"""
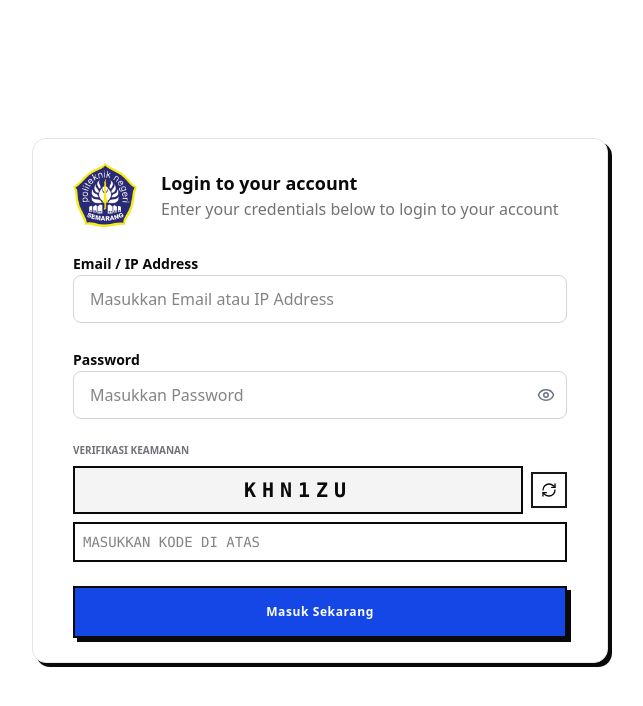
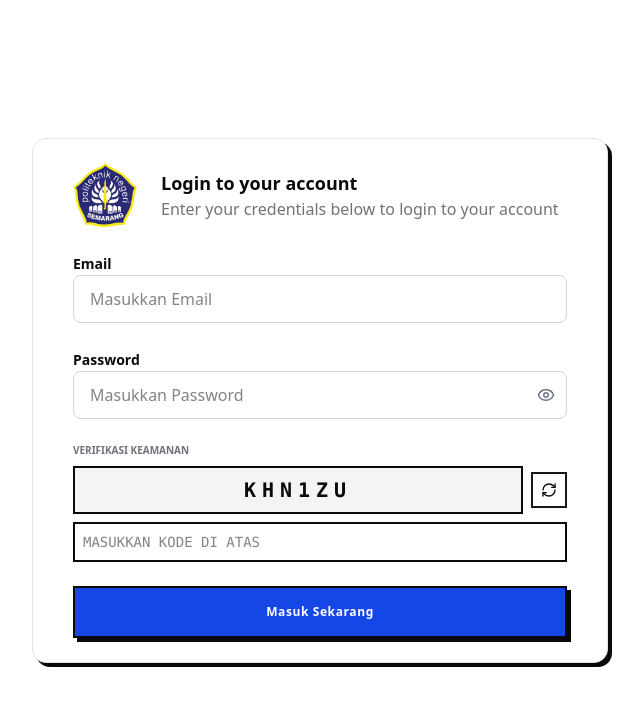
Before and after one commit to ananda-rizqy/Fitur-Lab, a React (Vite) app: page / in a window 1280 px wide. Shown: the top 706 px of the page, without its empty margins (320-963 px from the left). Built offline with nearby package versions, Linux system fonts and the light colour scheme; no server answers.

Commit message:
perbaikan ke 42

```diff
--- a/src/components/organism/FormLogin/index.tsx
+++ b/src/components/organism/FormLogin/index.tsx
@@ -57,12 +57,12 @@ export function FormLogin({ captchaInput, captchaString }: FormLoginProps) {
       {/* Email */}
       <div className="space-y-2">
         <label className="text-sm font-semibold">
-          Email / IP Address
+          Email
         </label>
 
         <input
           type="text"
-          placeholder="Masukkan Email atau IP Address"
+          placeholder="Masukkan Email"
           value={email}
           onChange={(e) => setEmail(e.target.value)}
           className="w-full h-12 rounded-md border border-gray-300 px-4 focus:outline-none focus:ring-2 focus:ring-blue-500"
```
"""
### AIM OF THE EXERCISE
All of the data above must be printed exactly, minus its pictures.

### SOLUTION TO THIS TASK
Before and after one commit to ananda-rizqy/Fitur-Lab, a React (Vite) app: page / in a window 1280 px wide. Shown: the top 706 px of the page, without its empty margins (320-963 px from the left). Built offline with nearby package versions, Linux system fonts and the light colour scheme; no server answers.

Commit message:
perbaikan ke 42

```diff
--- a/src/components/organism/FormLogin/index.tsx
+++ b/src/components/organism/FormLogin/index.tsx
@@ -57,12 +57,12 @@ export function FormLogin({ captchaInput, captchaString }: FormLoginProps) {
       {/* Email */}
       <div className="space-y-2">
         <label className="text-sm font-semibold">
-          Email / IP Address
+          Email
         </label>
 
         <input
           type="text"
-          placeholder="Masukkan Email atau IP Address"
+          placeholder="Masukkan Email"
           value={email}
           onChange={(e) => setEmail(e.target.value)}
           className="w-full h-12 rounded-md border border-gray-300 px-4 focus:outline-none focus:ring-2 focus:ring-blue-500"
```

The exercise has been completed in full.